Broadly this SIG seeks to advocate for a child and victim-focused system by working together to bring about significant changes in policy and/or legislation, relevant to child sexual abuse and perpetrators in Ireland.
The group is open to all members of the Children’s Research Network.
The Group is convened by a Chair Eimear Lacey and is supported by the Research Coordinator of the Children’s Research Network. Contact ChildrensResearchNetwork@tcd.ie about membership.
Recent Publications "Child sexual abuse disclosures: Does age make a difference?"
In December 2019, CSA/CE SIG member, Dr Rosaleen McElvaney and her colleagues published their piece "Child sexual abuse disclosures: Does age make a difference?" in Child Abuse and Neglect.
Free access until 31st January 2020 through this link!
The literature is inconsistent as to the relationship between age at time of abuse and time to disclosure of child sexual abuse (CSA) and the factors that influence early disclosure.

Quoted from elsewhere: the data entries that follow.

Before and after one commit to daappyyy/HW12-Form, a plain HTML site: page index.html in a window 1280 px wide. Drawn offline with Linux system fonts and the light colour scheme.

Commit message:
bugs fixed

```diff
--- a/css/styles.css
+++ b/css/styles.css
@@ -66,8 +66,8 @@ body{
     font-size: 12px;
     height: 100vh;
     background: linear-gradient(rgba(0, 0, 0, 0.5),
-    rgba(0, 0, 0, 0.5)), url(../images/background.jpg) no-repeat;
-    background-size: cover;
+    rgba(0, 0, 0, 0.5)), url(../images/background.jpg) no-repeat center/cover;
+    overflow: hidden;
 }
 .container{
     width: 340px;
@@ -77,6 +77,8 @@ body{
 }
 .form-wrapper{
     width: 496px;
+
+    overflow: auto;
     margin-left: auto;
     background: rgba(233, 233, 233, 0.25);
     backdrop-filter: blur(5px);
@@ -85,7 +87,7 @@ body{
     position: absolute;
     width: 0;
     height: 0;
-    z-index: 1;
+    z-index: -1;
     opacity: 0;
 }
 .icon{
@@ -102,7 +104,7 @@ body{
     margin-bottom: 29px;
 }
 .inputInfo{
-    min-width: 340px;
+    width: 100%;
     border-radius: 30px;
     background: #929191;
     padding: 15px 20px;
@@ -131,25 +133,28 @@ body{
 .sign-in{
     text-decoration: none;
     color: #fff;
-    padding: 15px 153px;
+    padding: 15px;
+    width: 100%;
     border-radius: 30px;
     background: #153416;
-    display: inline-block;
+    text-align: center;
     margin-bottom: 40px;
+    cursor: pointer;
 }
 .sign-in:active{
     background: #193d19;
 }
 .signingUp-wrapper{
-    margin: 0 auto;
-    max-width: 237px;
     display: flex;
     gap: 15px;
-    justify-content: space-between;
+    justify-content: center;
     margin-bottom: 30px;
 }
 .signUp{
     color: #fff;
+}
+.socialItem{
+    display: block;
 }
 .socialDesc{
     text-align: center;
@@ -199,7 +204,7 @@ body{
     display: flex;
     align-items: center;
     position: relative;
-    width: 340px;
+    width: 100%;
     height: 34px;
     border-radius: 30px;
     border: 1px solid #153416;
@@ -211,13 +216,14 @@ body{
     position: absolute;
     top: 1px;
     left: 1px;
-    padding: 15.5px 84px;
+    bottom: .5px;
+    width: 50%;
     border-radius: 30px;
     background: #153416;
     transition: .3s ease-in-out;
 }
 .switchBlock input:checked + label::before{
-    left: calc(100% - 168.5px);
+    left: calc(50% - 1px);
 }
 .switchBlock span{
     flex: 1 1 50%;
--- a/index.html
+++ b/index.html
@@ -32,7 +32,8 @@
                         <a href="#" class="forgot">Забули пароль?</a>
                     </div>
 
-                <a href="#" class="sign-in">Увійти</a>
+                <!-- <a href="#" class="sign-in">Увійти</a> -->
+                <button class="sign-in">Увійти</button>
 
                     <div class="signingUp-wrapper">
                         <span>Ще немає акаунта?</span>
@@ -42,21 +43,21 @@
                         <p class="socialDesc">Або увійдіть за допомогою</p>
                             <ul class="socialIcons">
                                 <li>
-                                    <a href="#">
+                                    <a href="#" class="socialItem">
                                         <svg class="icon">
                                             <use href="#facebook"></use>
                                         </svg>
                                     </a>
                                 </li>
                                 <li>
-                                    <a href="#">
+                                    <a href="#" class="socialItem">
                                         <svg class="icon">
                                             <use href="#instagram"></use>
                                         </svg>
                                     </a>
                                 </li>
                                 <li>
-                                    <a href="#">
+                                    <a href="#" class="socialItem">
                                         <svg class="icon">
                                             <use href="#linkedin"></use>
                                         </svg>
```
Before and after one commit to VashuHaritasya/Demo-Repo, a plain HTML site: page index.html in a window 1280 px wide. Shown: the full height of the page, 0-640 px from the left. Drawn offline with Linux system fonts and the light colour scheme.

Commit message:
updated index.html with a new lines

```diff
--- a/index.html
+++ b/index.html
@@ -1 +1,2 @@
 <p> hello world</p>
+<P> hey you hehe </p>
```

This study sought to investigate the relationship between age of child at time of disclosure, taking account of age at time of abuse, delay in disclosure, and the relationship, if any, between factors influencing disclosure (feeling distressed, being believed, fear, contact with alleged perpetrator, difficulty saying it, and being asked) and age at time of disclosure.
Participants and Setting
The files of children (n=273) seen for evaluation in a child sexual abuse (CSA) centre were reviewed.
Demographic information and data relating to the child's experience of informal disclosure were extracted from children's evaluation reports, based on interviews with children and their parents, where professionals deemed that a credible account of CSA has been given.
A significant relationship was found between age at time of abuse and age at time of disclosure (χ2 (16) = 261.434, p < 0.05), whereby children were more likely to tell within the developmental period during which they were abused than within any other period; this pattern increased across each age category. Overall, no specific psychological factors were found to be predictive of early disclosure.
The findings suggest that children of all ages need to be targeted for prevention efforts and a larger study is needed to investigate whether some psychological factors are more predictive of disclosure than others.